(Web interface edit records)
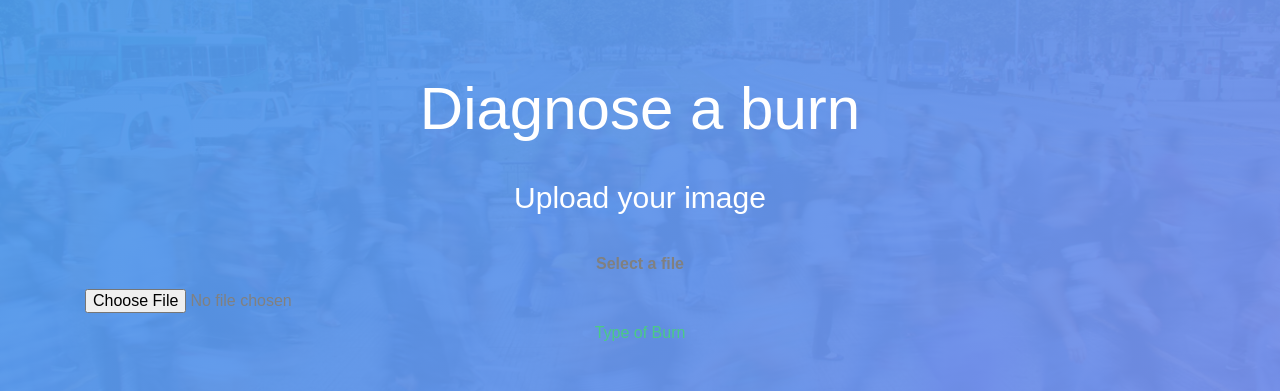
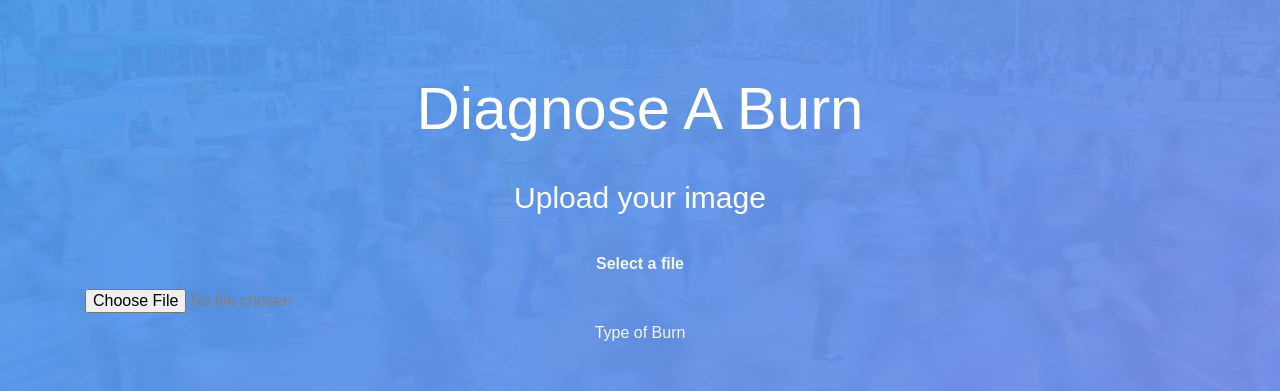
Before and after one commit to silkthyme/unfeel-the-burn, a plain HTML site: page service/client/index.html in a window 1280 px wide. Shown: the part 141-532 px from the top of the page. Drawn offline with nearby package versions, Linux system fonts and the light colour scheme; files whose address does not match are found by name.

Commit message:
font color change

```diff
--- a/service/client/index.html
+++ b/service/client/index.html
@@ -68,11 +68,11 @@
 					<div class="container">
 						<div class="col-md-12 col-md-offset-0">
 							<div class="animate-box" id="buttons">
-								<h2>Diagnose a burn</h2>
+								<h2>Diagnose A Burn</h2>
 								<p>Upload your image</p>
-								<label for="imagesource">Select a file</label>
+								<label style = "color: aliceblue" for="imagesource">Select a file</label>
 								<input type="file" id="imagesource" accept="image/png, image/jpeg" name="imagesource">
-								<a href="" id="download" download> Type of Burn </a>
+								<a href="" style="color: aliceblue;" id="download" download> Type of Burn </a>
 							</div>
 						</div>
 					</div>
```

_TASK GOAL:_ Every entry above should be given again exactly, with no images included.

_WRITTEN RESPONSE:_
Before and after one commit to silkthyme/unfeel-the-burn, a plain HTML site: page service/client/index.html in a window 1280 px wide. Shown: the part 141-532 px from the top of the page. Drawn offline with nearby package versions, Linux system fonts and the light colour scheme; files whose address does not match are found by name.

Commit message:
font color change

```diff
--- a/service/client/index.html
+++ b/service/client/index.html
@@ -68,11 +68,11 @@
 					<div class="container">
 						<div class="col-md-12 col-md-offset-0">
 							<div class="animate-box" id="buttons">
-								<h2>Diagnose a burn</h2>
+								<h2>Diagnose A Burn</h2>
 								<p>Upload your image</p>
-								<label for="imagesource">Select a file</label>
+								<label style = "color: aliceblue" for="imagesource">Select a file</label>
 								<input type="file" id="imagesource" accept="image/png, image/jpeg" name="imagesource">
-								<a href="" id="download" download> Type of Burn </a>
+								<a href="" style="color: aliceblue;" id="download" download> Type of Burn </a>
 							</div>
 						</div>
 					</div>
```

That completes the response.